Job insecurity persists even as U.S. unemployment rates hit new lows.
For just about any modern industrial society, a 4.3 percent unemployment rate would be something to celebrate. That’s the level the United States hit in May, a 16-year low and continuing what has proved a historic run in job growth. The United States reached the enviable economic state of full employment. Full employment in the United States occurs at a base unemployment rate of 5.0 to 5.2 percent.
The long, slow recovery beginning in 2009 from the deep recession of 2008—when base unemployment reached as high as 10 percent—has now surpassed that Federal Reserve full employment target of about 5 percent. Just about the only people who don’t have work are seasonal employees in agricultural or retail sectors, job jumpers seeking better opportunities, or the newly laid off in industries teetering on obsolescence.
But if the economy is doing so great, why do so many U.S. workers feel so down? Theoretically, low unemployment should be pushing wages up as employers compete for fewer job candidates. Wage growth has been limited to only 2.3 percent, just slightly ahead of inflation. Bigger forces—automation and competition from overseas labor—are part of the reason, and worker participation remains low at about 62 percent, meaning many who could work have become too discouraged by the poor options they would have to accept.

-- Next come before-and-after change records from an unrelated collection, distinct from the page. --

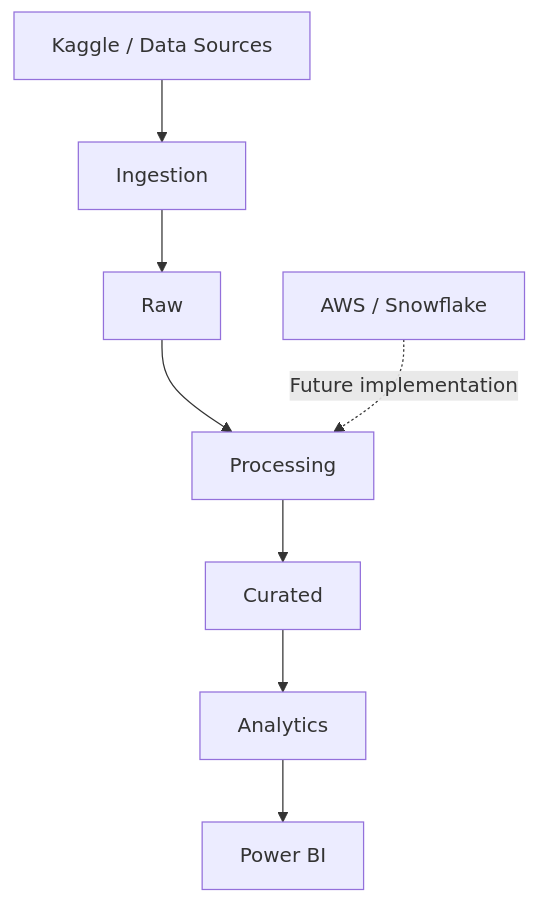
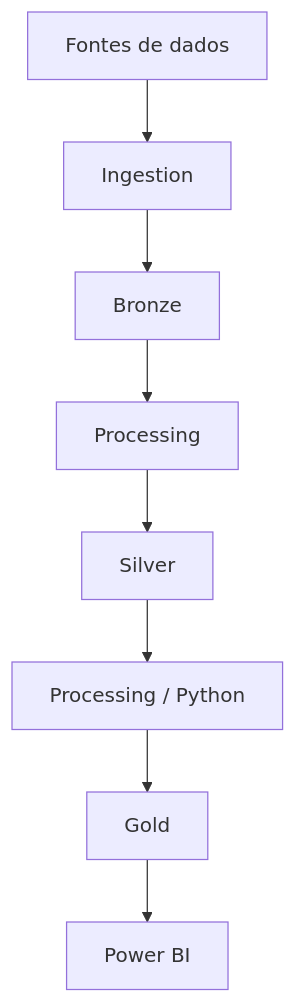
One commit to VitorFernandesSouza/event-driven-music-data-pipeline changed the diagram in README.md. Above: the diagram before and after it, drawn with Mermaid. The commit also changed other lines of this file and 34 other files, not shown here.

````diff
--- a/README.md
+++ b/README.md
@@ -15,10 +15,10 @@
 ```mermaid
 flowchart TD
-    A[Kaggle / Data Sources] --> B[Ingestion]
-    B --> C[Raw]
+    A[Fontes de dados] --> B[Ingestion]
+    B --> C[Bronze]
     C --> D[Processing]
-    D --> E[Curated]
-    E --> F[Analytics]
-    F --> G[Power BI]
-    H[AWS / Snowflake] -. Future implementation .-> D
+    D --> E[Silver]
+    E --> F[Processing / Python]
+    F --> G[Gold]
+    G --> H[Power BI]
 ```
````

It is not hard to understand why workers may not exactly be feeling flush in a postrecovery economy characterized by the continuing decline of unions, the ascendancy of the benefit-free gig economy, corporate wage theft, and scheduling shenanigans that create volatile monthly wages and long-term insecurity. Millions of American working-class households, are just one unanticipated monthly expense away from a financial crisis that can set them back for a year or more.
The value of full employment as a target of social policy has been contested in American life. Some insist that policies that push toward full employment are not only economically desirable, they are the moral minimums of a just society. Others argue it is best for the government to refrain from efforts to guide business cycles and that a level of unemployment should be tolerated as a bridgework against inflation. The church’s position is pretty straightforward on the issue. As the Catechism of the Catholic Church states: “[W]ork is a good belonging to all people. . . . ‘Full employment’ . . . remains a mandatory objective for every economic system oriented towards justice and the common good.”
The church frequently has contemplated the meaning of work and the security and dignity it imparts. Its social teaching on labor is surprisingly specific on notions of just remuneration and the responsibilities of society and the state for protecting workers from the “nightmare of unemployment.”
The church has long endorsed transitional aid to the unemployed, retraining workers in changing industries, and even a family wage, sufficient for one working spouse to provide the necessities of life and savings while another does the hard, loving labor in the home.
These are direct moral and practical demands on state and society that have to be taken seriously, especially as old economic paradigms collapse before new technologies and changing social and economic circumstances. Full employment should inaugurate a period of public rejoicing, but as America turns the tide on unemployment this time, a period of national self-examination might be more appropriate.
American families still struggle to put food on the table, pay for health care or education, and retain some hope to get ahead. The rewards of this robust economy are not being distributed equitably. Leaders in government and the business community should be asking what more is required to keep Americans in meaningful, gainful employment, the keystone to a society that has its eyes set on the common good.
This article also appears in the August 2017 issue of U.S. Catholic (Vol. 82, No. 8, page 42).
Image: Flickr cc via Kate Hiscock